The commissioner's office is tasked with searching for people, analyzing information and communicating with relatives of those who are missing, Kotenko said. The office includes a call center as well as several on-the-ground teams that are searching through recently liberated areas.

5:04 a.m. ET, April 23, 2023

Russia and Ukraine are trading positions in the grueling fight for Bakhmut, Ukrainian commanders say

From CNN's Kostan Nechyporenko in Kyiv

A Ukrainian service member walks near residential buildings damaged by a Russian military strike in Bakhmut on Friday.
A Ukrainian service member walks near residential buildings damaged by a Russian military strike in Bakhmut on Friday. (Anna Kudriavtseva/Reuters)

Russia's regular forces and fighters from the Wagner private military company are launching nonstop assaults on the eastern city of Bakhmut, according to Ukrainian commanders on the front lines.

The situation there "remains extremely tense," Yurii Fedorenko, the commander of a company in Ukraine's 92nd Mechanized Brigade, told Ukrainian television.

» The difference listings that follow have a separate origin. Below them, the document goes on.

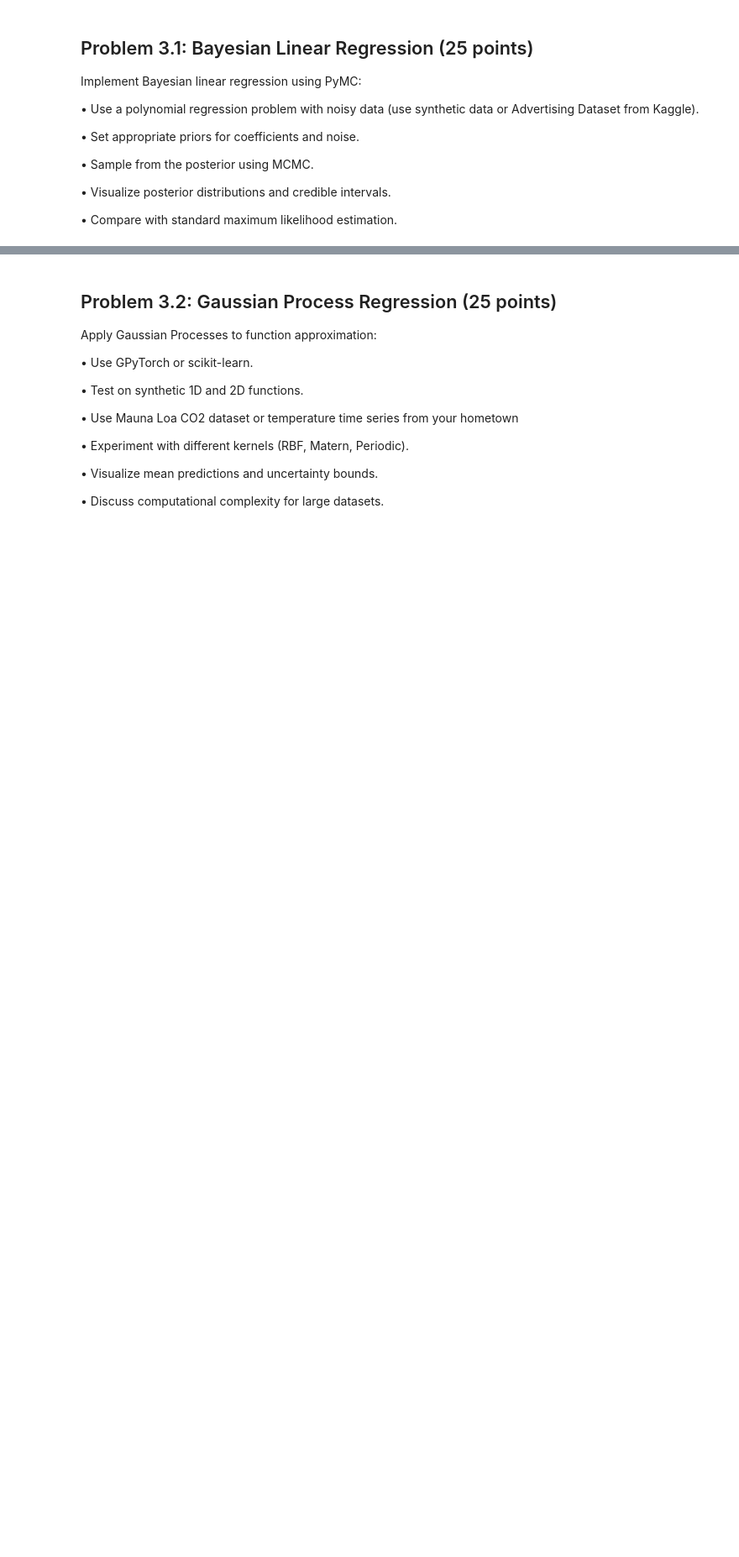
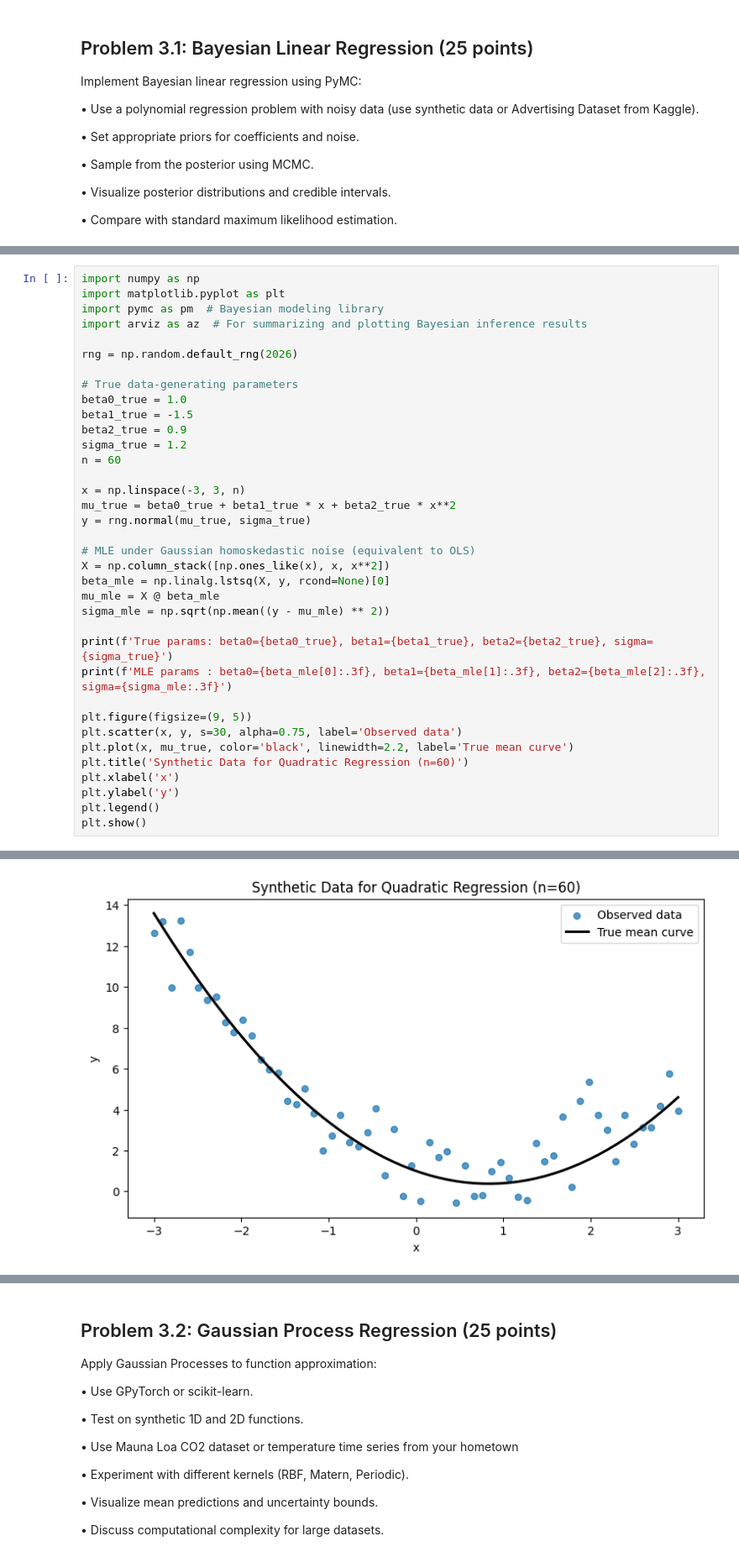
Before and after one commit to tomaszsrebniak/ML_for_data_analytics, a Jupyter notebook: Assignment3/List3.ipynb, the cells around one changed output, grey strips where cells are left out. Shown at 84% size. Saved outputs shown, nothing was run; the diff lists cells and outputs as text; blank space fills up the shorter version.

```diff
--- a/Assignment3/List3.ipynb
+++ b/Assignment3/List3.ipynb
@@ -19,0 +38,37 @@ SEED = 123
+# %%
+import numpy as np
+import matplotlib.pyplot as plt
+import pymc as pm  # Bayesian modeling library
+import arviz as az  # For summarizing and plotting Bayesian inference results
+
+rng = np.random.default_rng(2026)
+
+# True data-generating parameters
+beta0_true = 1.0
+beta1_true = -1.5
+beta2_true = 0.9
+sigma_true = 1.2
+n = 60
+
+x = np.linspace(-3, 3, n)
+mu_true = beta0_true + beta1_true * x + beta2_true * x**2
+y = rng.normal(mu_true, sigma_true)
+
+# MLE under Gaussian homoskedastic noise (equivalent to OLS)
+X = np.column_stack([np.ones_like(x), x, x**2])
+beta_mle = np.linalg.lstsq(X, y, rcond=None)[0]
+mu_mle = X @ beta_mle
+sigma_mle = np.sqrt(np.mean((y - mu_mle) ** 2))
+
+print(f'True params: beta0={beta0_true}, beta1={beta1_true}, beta2={beta2_true}, sigma={sigma_true}')
+print(f'MLE params : beta0={beta_mle[0]:.3f}, beta1={beta_mle[1]:.3f}, beta2={beta_mle[2]:.3f}, sigma={sigma_mle:.3f}')
+
+plt.figure(figsize=(9, 5))
+plt.scatter(x, y, s=30, alpha=0.75, label='Observed data')
+plt.plot(x, mu_true, color='black', linewidth=2.2, label='True mean curve')
+plt.title('Synthetic Data for Quadratic Regression (n=60)')
+plt.xlabel('x')
+plt.ylabel('y')
+plt.legend()
+plt.show()
+# %% [output]
@@ -19,0 +81 @@ SEED = 123
+[figure, added]
```
Also changed, not shown: parts of 8 cells of this notebook, 1 other file.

"The fighting is extremely difficult," Fedorenko said. "The enemy is using all available attack and assault potential, both in terms of equipment and manpower.”

Russian paratroopers and special forces have joined the assault, and they've had some tactical success, according to the commander. Russia uses onslaughts from aircraft to "literally destroy" Ukrainian positions, then moves forward to fill up the vacuum, Fedorenko said.

But, the commander continued, Kyiv's troops are conducting "active defense" and retaking some positions, "both on the outskirts of the town and in the town itself, pushing the enemy away from the communication routes and driving them out of their positions."

Some positions change hands back and forth through the course of battle.

Another officer, Lt. Roman Konon, said Russian forces are pushing ahead with unprecedented force, destroying everything in their path. Each side is suffering casualties, Konon said.

Chipping away at Russia's forces: Fedorenko endorsed the grinding, monthslong efforts to defend Bakhmut, claiming "the enemy suffers much greater losses during the assault than the Ukrainian forces."

And if Ukraine allowed Russia to achieve its objectives in Bakhmut, the commander said it would free up "an extremely large number of forces and means, which are quickly redeployed to other areas of priority and importance to the enemy."

That could include the eastern cities of Marinka or Lyman.

As long as Russia is tied up fighting in Bakhmut, Ukraine is able to "destroy this strike and assault potential of the enemy," Fedorenko said.

"Sooner or later, we will have to regain every centimeter, every meter of Bakhmut — which means everything that we can hold here and now, needs to be held now," the commander said.